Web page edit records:

........

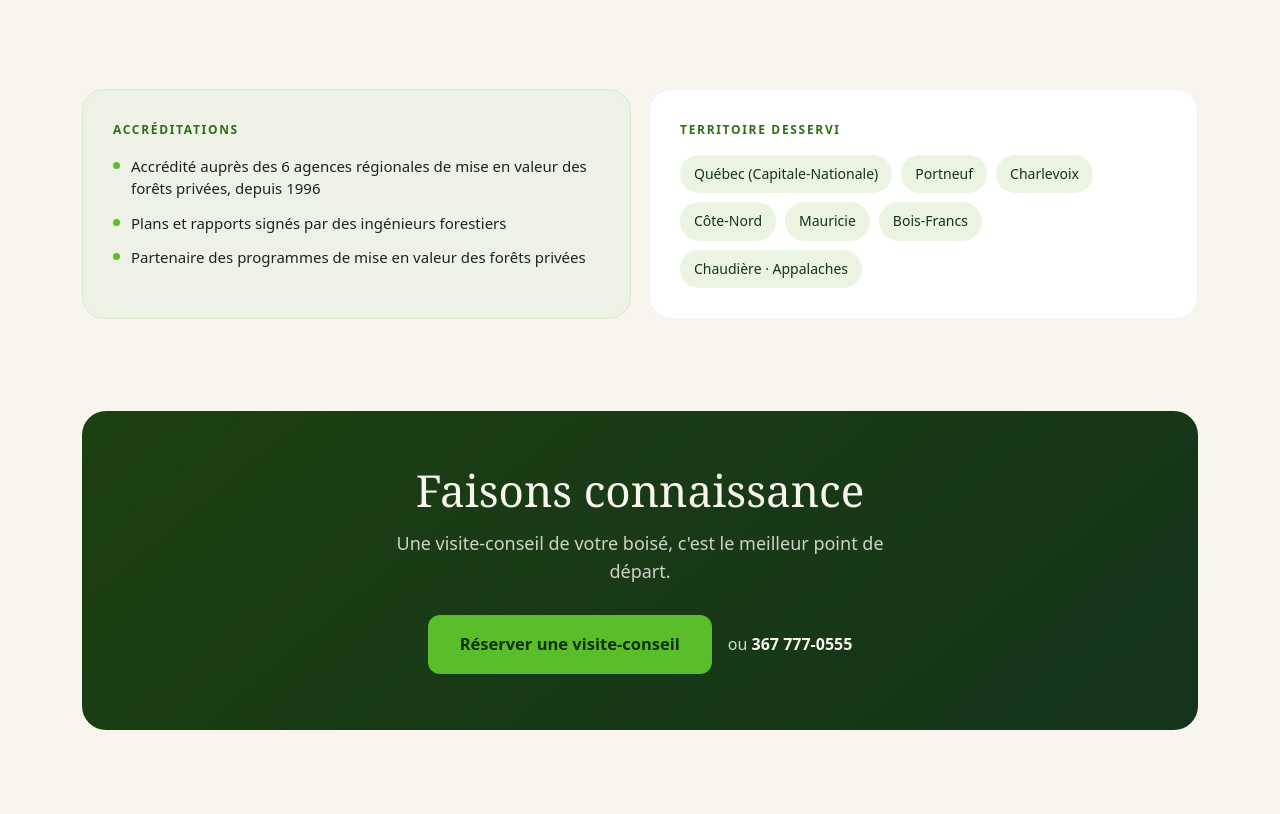
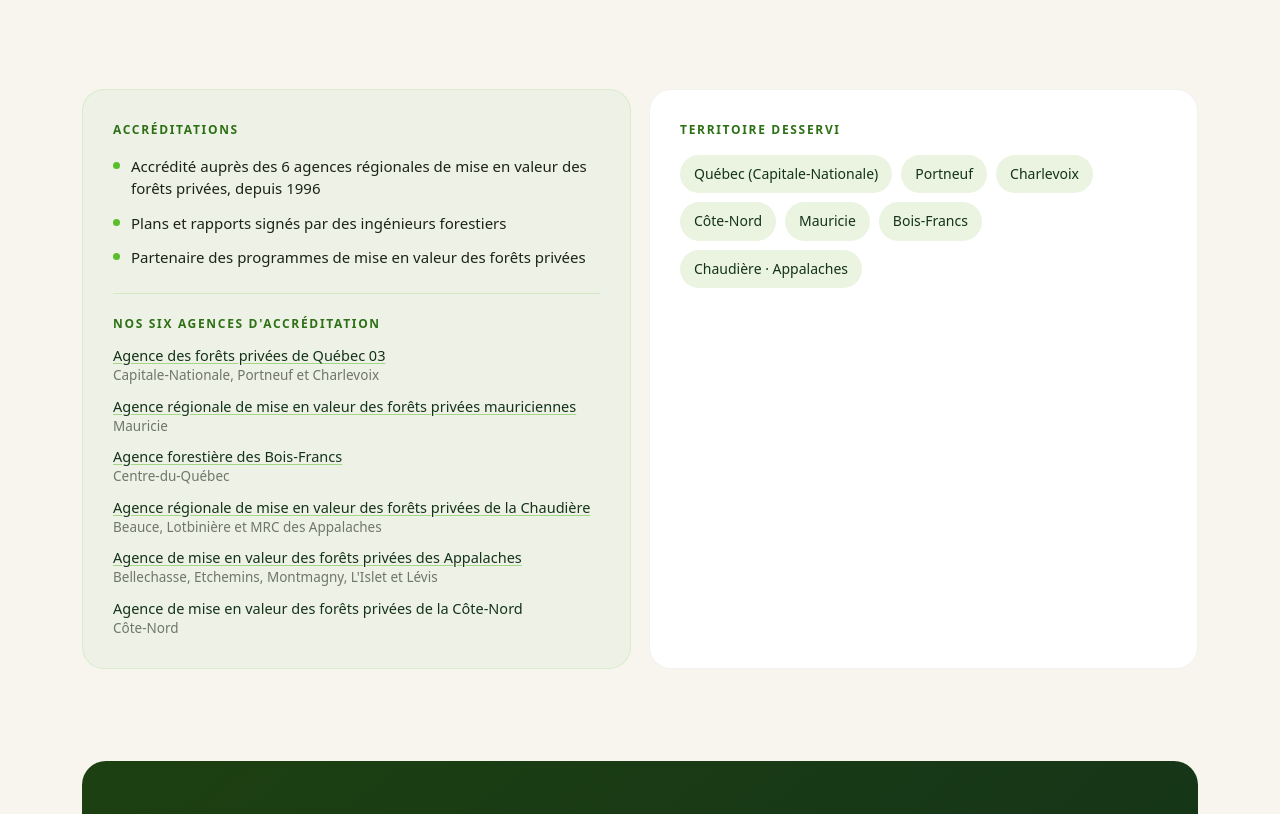
Before and after one commit to J0seph021/website-cfrq, an Astro site: page /a-propos-de-nous in a window 1280 px wide. Shown: the part 2783-3597 px from the top of the page. Built offline with nearby package versions, Linux system fonts and the light colour scheme; Astro itself is replaced by a stand-in of ours; no server answers; a web font is replaced by a local one.

Commit message:
À propos : les six agences d'accréditation, nommées et liées
Le site disait « accrédité auprès des 6 agences » sans jamais les nommer. Elles sont
maintenant listées sous Accréditations, avec leur territoire et un lien vers leur
site ; la Côte-Nord n'en a pas, elle est nommée sans lien. Source : liste officielle
du MRNF des conseillers accrédités et registre des agences de Données Québec.

Corrige aussi les équivalences Chaudière et Appalaches du llms.txt, inversées sur un
point : la MRC des Appalaches (Thetford Mines) relève de l'agence de la Chaudière,
et l'agence des Appalaches couvre Bellechasse, Les Etchemins, Montmagny, L'Islet et
Lévis. Vérifié sur le site de chaque agence.

« Qui préparent et signent vos plans » dans les valeurs, comme sur la page Équipe.

Co-Authored-By: Claude Opus 5.5 <noreply@anthropic.com>

```diff
--- /dev/null
+++ b/src/data/agences.ts
@@ -0,0 +1,22 @@
+// Les six agences régionales de mise en valeur des forêts privées qui accréditent
+// CFRQ. Source : la liste officielle du MRNF des conseillers accrédités par
+// territoire d'agence (LI_CFA.pdf) et le registre des agences publié sur Données
+// Québec (LISTE_AGENCE.csv), vérifiés le 2026-09-30. Les territoires sont ceux
+// que chaque agence déclare sur son propre site.
+//
+// La Côte-Nord n'a pas de site Web à elle : l'agence est hébergée par la MRC de
+// La Haute-Côte-Nord. On la nomme sans lien plutôt que de lier la MRC.
+export interface Agence {
+  nom: string;
+  territoire: string;
+  url?: string;
+}
+
+export const AGENCES: Agence[] = [
+  { nom: "Agence des forêts privées de Québec 03", territoire: "Capitale-Nationale, Portneuf et Charlevoix", url: "https://afpq03.ca/" },
+  { nom: "Agence régionale de mise en valeur des forêts privées mauriciennes", territoire: "Mauricie", url: "https://agence-mauricie.qc.ca/" },
+  { nom: "Agence forestière des Bois-Francs", territoire: "Centre-du-Québec", url: "https://www.afbf.qc.ca/" },
+  { nom: "Agence régionale de mise en valeur des forêts privées de la Chaudière", territoire: "Beauce, Lotbinière et MRC des Appalaches", url: "https://arfpc.ca/" },
+  { nom: "Agence de mise en valeur des forêts privées des Appalaches", territoire: "Bellechasse, Etchemins, Montmagny, L'Islet et Lévis", url: "https://www.amvap.ca/" },
+  { nom: "Agence de mise en valeur des forêts privées de la Côte-Nord", territoire: "Côte-Nord" },
+];
--- a/src/data/territoires.ts
+++ b/src/data/territoires.ts
@@ -49,12 +49,12 @@ export const SYNONYMES_TERRITOIRE: { courant: string; equivaut: string }[] = [
   {
     courant: "Chaudière",
     equivaut:
-      "nom de l'agence de mise en valeur des forêts privées; en langage courant, la Beauce, Bellechasse, Lotbinière et Lévis",
+      "nom de l'agence de mise en valeur des forêts privées; en langage courant, la Beauce (La Nouvelle-Beauce, Beauce-Centre, Beauce-Sartigan), Lotbinière et la MRC des Appalaches, autour de Thetford Mines",
   },
   {
     courant: "Appalaches",
     equivaut:
-      "nom de l'agence de mise en valeur des forêts privées; en langage courant, la MRC des Appalaches et le secteur de Thetford Mines",
+      "nom de l'agence de mise en valeur des forêts privées; en langage courant, Bellechasse, Les Etchemins, Montmagny, L'Islet et Lévis. Attention : la MRC des Appalaches (Thetford Mines) relève de l'agence de la Chaudière, pas de celle-ci",
   },
   {
     courant: "Bois-Francs",
--- a/src/pages/a-propos-de-nous.astro
+++ b/src/pages/a-propos-de-nous.astro
@@ -5,6 +5,7 @@ import Base from "../layouts/Base.astro";
 import Header from "../components/Header.astro";
 import Footer from "../components/Footer.astro";
 import { site } from "../data/site";
+import { AGENCES } from "../data/agences";
 import { withBase } from "../lib/url";
 import boiseMature from "../assets/photos/boise-mature.jpg";
 import photoEquipe from "../assets/photos/equipe.jpg";
@@ -25,7 +26,7 @@ const equipe = [...direction, ...foretPrivee];
 
 const valeurs = [
   { titre: "Un conseil indépendant", texte: "On recommande ce qui est bon pour votre forêt, pas pour un tiers. Vos objectifs passent avant tout." },
-  { titre: "Techniciens & ingénieurs forestiers", texte: "Des techniciens sur le terrain et des ingénieurs forestiers qui signent vos plans et rapports." },
+  { titre: "Techniciens & ingénieurs forestiers", texte: "Des techniciens sur le terrain et des ingénieurs forestiers qui préparent et signent vos plans et rapports." },
   { titre: "Du diagnostic aux travaux", texte: "Un seul interlocuteur, de la première visite jusqu'à la supervision des interventions." },
   { titre: "On maximise vos aides", texte: "On connaît les programmes et on monte les demandes avec vous, pour réduire vos coûts." },
 ];
@@ -186,6 +187,19 @@ const eyebrow = "text-[12.5px] font-semibold uppercase tracking-[0.18em]";
               </li>
             ))}
           </ul>
+          <p class="mt-6 border-t border-cfrq-green/[.18] pt-5 text-[12px] font-bold uppercase tracking-[0.14em] text-cfrq-leaf">Nos six agences d'accréditation</p>
+          <ul class="mt-3 space-y-2.5">
+            {AGENCES.map((a) => (
+              <li class="text-[14.5px] leading-[1.45]">
+                {a.url ? (
+                  <a href={a.url} target="_blank" rel="noopener" class="font-medium text-cfrq-deep underline decoration-cfrq-green/50 underline-offset-2 hover:decoration-cfrq-green">{a.nom}</a>
+                ) : (
+                  <span class="font-medium text-cfrq-deep">{a.nom}</span>
+                )}
+                <span class="block text-[13.5px] text-cfrq-ink/60">{a.territoire}</span>
+              </li>
+            ))}
+          </ul>
         </div>
         <div class="flex-1 basis-[300px] rounded-[22px] border border-black/5 bg-white p-[30px]">
           <p class="text-[12px] font-bold uppercase tracking-[0.14em] text-cfrq-leaf">Territoire desservi</p>
```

........

→ **Description of the task**: Give back each line above exactly, with pictures dropped.

→ **Written response**:
Before and after one commit to J0seph021/website-cfrq, an Astro site: page /a-propos-de-nous in a window 1280 px wide. Shown: the part 2783-3597 px from the top of the page. Built offline with nearby package versions, Linux system fonts and the light colour scheme; Astro itself is replaced by a stand-in of ours; no server answers; a web font is replaced by a local one.

Commit message:
À propos : les six agences d'accréditation, nommées et liées
Le site disait « accrédité auprès des 6 agences » sans jamais les nommer. Elles sont
maintenant listées sous Accréditations, avec leur territoire et un lien vers leur
site ; la Côte-Nord n'en a pas, elle est nommée sans lien. Source : liste officielle
du MRNF des conseillers accrédités et registre des agences de Données Québec.

Corrige aussi les équivalences Chaudière et Appalaches du llms.txt, inversées sur un
point : la MRC des Appalaches (Thetford Mines) relève de l'agence de la Chaudière,
et l'agence des Appalaches couvre Bellechasse, Les Etchemins, Montmagny, L'Islet et
Lévis. Vérifié sur le site de chaque agence.

« Qui préparent et signent vos plans » dans les valeurs, comme sur la page Équipe.

Co-Authored-By: Claude Opus 5.5 <noreply@anthropic.com>

```diff
--- /dev/null
+++ b/src/data/agences.ts
@@ -0,0 +1,22 @@
+// Les six agences régionales de mise en valeur des forêts privées qui accréditent
+// CFRQ. Source : la liste officielle du MRNF des conseillers accrédités par
+// territoire d'agence (LI_CFA.pdf) et le registre des agences publié sur Données
+// Québec (LISTE_AGENCE.csv), vérifiés le 2026-09-30. Les territoires sont ceux
+// que chaque agence déclare sur son propre site.
+//
+// La Côte-Nord n'a pas de site Web à elle : l'agence est hébergée par la MRC de
+// La Haute-Côte-Nord. On la nomme sans lien plutôt que de lier la MRC.
+export interface Agence {
+  nom: string;
+  territoire: string;
+  url?: string;
+}
+
+export const AGENCES: Agence[] = [
+  { nom: "Agence des forêts privées de Québec 03", territoire: "Capitale-Nationale, Portneuf et Charlevoix", url: "https://afpq03.ca/" },
+  { nom: "Agence régionale de mise en valeur des forêts privées mauriciennes", territoire: "Mauricie", url: "https://agence-mauricie.qc.ca/" },
+  { nom: "Agence forestière des Bois-Francs", territoire: "Centre-du-Québec", url: "https://www.afbf.qc.ca/" },
+  { nom: "Agence régionale de mise en valeur des forêts privées de la Chaudière", territoire: "Beauce, Lotbinière et MRC des Appalaches", url: "https://arfpc.ca/" },
+  { nom: "Agence de mise en valeur des forêts privées des Appalaches", territoire: "Bellechasse, Etchemins, Montmagny, L'Islet et Lévis", url: "https://www.amvap.ca/" },
+  { nom: "Agence de mise en valeur des forêts privées de la Côte-Nord", territoire: "Côte-Nord" },
+];
--- a/src/data/territoires.ts
+++ b/src/data/territoires.ts
@@ -49,12 +49,12 @@ export const SYNONYMES_TERRITOIRE: { courant: string; equivaut: string }[] = [
   {
     courant: "Chaudière",
     equivaut:
-      "nom de l'agence de mise en valeur des forêts privées; en langage courant, la Beauce, Bellechasse, Lotbinière et Lévis",
+      "nom de l'agence de mise en valeur des forêts privées; en langage courant, la Beauce (La Nouvelle-Beauce, Beauce-Centre, Beauce-Sartigan), Lotbinière et la MRC des Appalaches, autour de Thetford Mines",
   },
   {
     courant: "Appalaches",
     equivaut:
-      "nom de l'agence de mise en valeur des forêts privées; en langage courant, la MRC des Appalaches et le secteur de Thetford Mines",
+      "nom de l'agence de mise en valeur des forêts privées; en langage courant, Bellechasse, Les Etchemins, Montmagny, L'Islet et Lévis. Attention : la MRC des Appalaches (Thetford Mines) relève de l'agence de la Chaudière, pas de celle-ci",
   },
   {
     courant: "Bois-Francs",
--- a/src/pages/a-propos-de-nous.astro
+++ b/src/pages/a-propos-de-nous.astro
@@ -5,6 +5,7 @@ import Base from "../layouts/Base.astro";
 import Header from "../components/Header.astro";
 import Footer from "../components/Footer.astro";
 import { site } from "../data/site";
+import { AGENCES } from "../data/agences";
 import { withBase } from "../lib/url";
 import boiseMature from "../assets/photos/boise-mature.jpg";
 import photoEquipe from "../assets/photos/equipe.jpg";
@@ -25,7 +26,7 @@ const equipe = [...direction, ...foretPrivee];
 
 const valeurs = [
   { titre: "Un conseil indépendant", texte: "On recommande ce qui est bon pour votre forêt, pas pour un tiers. Vos objectifs passent avant tout." },
-  { titre: "Techniciens & ingénieurs forestiers", texte: "Des techniciens sur le terrain et des ingénieurs forestiers qui signent vos plans et rapports." },
+  { titre: "Techniciens & ingénieurs forestiers", texte: "Des techniciens sur le terrain et des ingénieurs forestiers qui préparent et signent vos plans et rapports." },
   { titre: "Du diagnostic aux travaux", texte: "Un seul interlocuteur, de la première visite jusqu'à la supervision des interventions." },
   { titre: "On maximise vos aides", texte: "On connaît les programmes et on monte les demandes avec vous, pour réduire vos coûts." },
 ];
@@ -186,6 +187,19 @@ const eyebrow = "text-[12.5px] font-semibold uppercase tracking-[0.18em]";
               </li>
             ))}
           </ul>
+          <p class="mt-6 border-t border-cfrq-green/[.18] pt-5 text-[12px] font-bold uppercase tracking-[0.14em] text-cfrq-leaf">Nos six agences d'accréditation</p>
+          <ul class="mt-3 space-y-2.5">
+            {AGENCES.map((a) => (
+              <li class="text-[14.5px] leading-[1.45]">
+                {a.url ? (
+                  <a href={a.url} target="_blank" rel="noopener" class="font-medium text-cfrq-deep underline decoration-cfrq-green/50 underline-offset-2 hover:decoration-cfrq-green">{a.nom}</a>
+                ) : (
+                  <span class="font-medium text-cfrq-deep">{a.nom}</span>
+                )}
+                <span class="block text-[13.5px] text-cfrq-ink/60">{a.territoire}</span>
+              </li>
+            ))}
+          </ul>
         </div>
         <div class="flex-1 basis-[300px] rounded-[22px] border border-black/5 bg-white p-[30px]">
           <p class="text-[12px] font-bold uppercase tracking-[0.14em] text-cfrq-leaf">Territoire desservi</p>
```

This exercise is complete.